The Ultimate Accomplishment

Eyeing career beyond UPrep, senior Will Turner clenched spot on national ultimate team


Photo: Joanna Oster

Senior Will Turner jumped to catch a disk at a home ultimate game against Overlake. Turner, who has played on national teams, intends to carry his ultimate career into college.

Senior Will Turner is well known for being an ultimate player on University Prep teams, but many might not know the scope of many of Turner’s accomplishments in his athletic career.

This past year, Turner played for the number-one ultimate adult club team, Seattle Sockeye. 

“We won nationals last year. It’s like club frisbee for adults, and it’s the highest level of adult competition,” Turner said.

Over the summer, the team plays a circuit of five to six tournaments. These games determine each team’s seeding going into nationals. Tryouts for Seattle Sockeye are long and time-consuming.

“It’s like a two-month tryout. You have tryouts on Saturday and Sunday for, like, I think it’s four hour tryouts both days.
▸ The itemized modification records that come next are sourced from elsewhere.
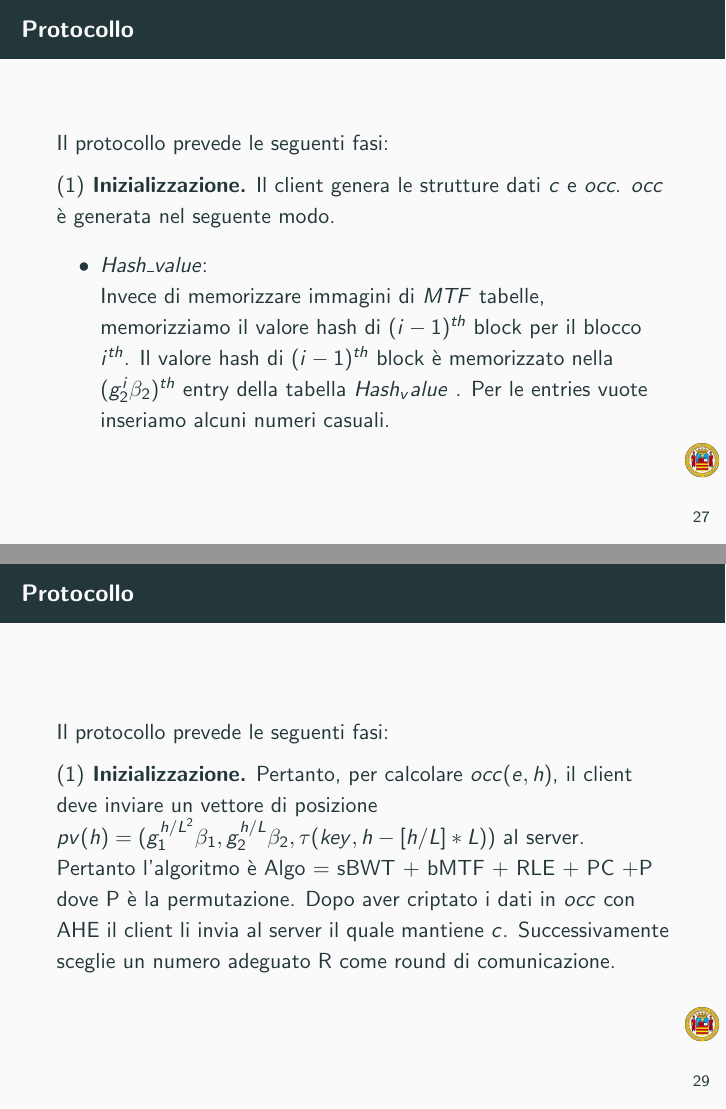
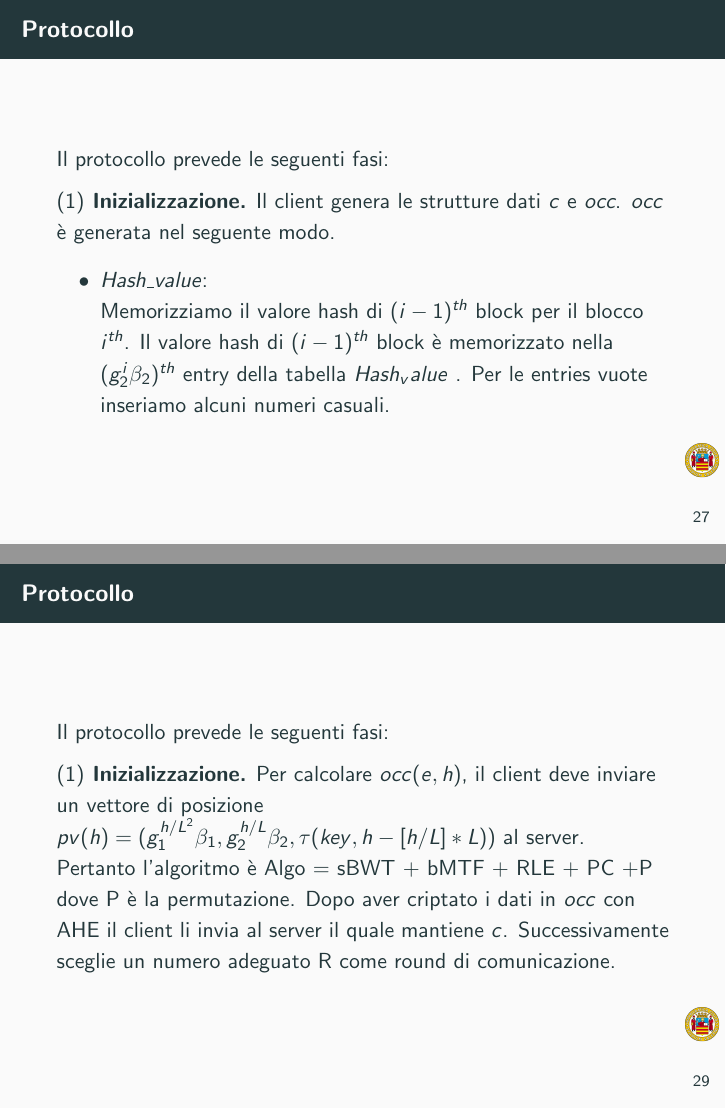
Before and after one commit to GiovanniLeo/PresentazioneCD, LaTeX slides (PresentazioneCD.tex): pages 68 and 70 of 77, joined at a grey line. Compiled offline with pdfLaTeX.

Commit message:
Modifiche

```diff
--- a/PresentazioneCD.tex
+++ b/PresentazioneCD.tex
@@ -299,8 +299,7 @@ Il protocollo prevede le seguenti fasi:
 \begin{itemize}
 \item \textit{Hash\_value}:
 
-Invece di memorizzare immagini di \textit{MTF}
-tabelle, memorizziamo il valore hash di $ (i-1)^{th} $ block
+Memorizziamo il valore hash di $ (i-1)^{th} $ block
 per il blocco $ i^{th} $. Il valore hash di $ (i-1)^{th} $ block
 è memorizzato nella $ (g^{i}_{2}\beta_{2})^{th}$ entry della tabella $Hash_value$ .
 Per le entries vuote inseriamo alcuni numeri casuali.
@@ -325,7 +324,7 @@ dove $i = \lfloor h/L\rfloor$ e $\tau$ : $Z_{L} $ $\rightarrow$ $Z_{L} $ è una
 Il protocollo prevede le seguenti fasi:
 
 \textbf{$(1)$ Inizializzazione.}
-Pertanto, per calcolare $occ(e, h)$, il client deve inviare un vettore di posizione $pv(h) = (g_{1}^{h/L^{2}} \beta_{1}, g_{2}^{h/L} \beta_{2}, \tau(key, h-[h/L] * L) )$ al server.\\
+Per calcolare $occ(e, h)$, il client deve inviare un vettore di posizione $pv(h) = (g_{1}^{h/L^{2}} \beta_{1}, g_{2}^{h/L} \beta_{2}, \tau(key, h-[h/L] * L) )$ al server.\\
 
 Pertanto l'algoritmo è Algo = sBWT + bMTF + RLE + PC +P dove P è la permutazione. Dopo aver criptato i dati in $occ$ con AHE il client li invia al server il quale mantiene $c$. Successivamente sceglie un numero adeguato R come round di comunicazione.
 \end{frame}
```
Also changed, not shown: PresentazioneCD.pdf, PresentazioneCD.tex (2 more changed lines), 2 other files.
And then there’s like one two-hour practice in the middle of the week,” Turner said.

Turner found himself overwhelmed at many moments while trying out.

“Every hour after the trial ended every Sunday, they’d do another round of cuts. So going in, I didn’t think there was any chance of me making it. So like, every round of cuts, like I just stressfully waited over my computer, refreshing it,” Turner said.

Similarly, when trying out for the national team, Turner faced a long process that included more than just playing ultimate.

“[The tryout process] required a lot of writing. You had to write long responses to different questions about strategy and stuff like that. And then you had to get two recommendations from well-respected Frisbee players in the community. And then if you get selected, then you go to a two-day trial. There’s like 50 to 75 people in each one, and then they narrowed it down to like 10 from the East Coast and 10 from the West Coast,” Turner said.

Getting playtime and respect from Turner’s older teammates on Seattle Sockeye was a struggle as he was the youngest player on the team.

“I wouldn’t call them disrespectful, but they’re really critical of you because you’re younger. One mistake for you would be a lot bigger because you have more on the line,” Turner said.

Turner first got into ultimate after watching his sister play while he was growing up.

“In first grade, I’d watch [my sister’s] games when she was playing and I just thought it was super cool because everyone looked really good playing,” Turner said.

Turner played a lot of sports in middle and elementary school and wasn’t always as focused on his future as an ultimate player as he is now.

“I first kind of viewed [ultimate] as a fun side activity, because I was focusing on baseball. But then I realized that I was really good so I started focusing on it,” Turner said.

Turner’s ultimate career began to take shape in eighth grade and early high school. Turner played for many club teams and traveled to play in large tournaments. One of his earlier teams was Seven Hills, an under-20 club team that plays in the winter and travels to play against colleges in a California tournament. Turner also played for one of Seven Hills’s three high school teams.

Turner’s next step is to focus on ultimate in college.

“My next biggest goal is to win a Callaghan award in college, and normally seniors win [as] the best male player in the nation. And then, after that, the U.S. national team I made is an under-20 team, and my goal after college is to get onto the under-24 team,” Turner said.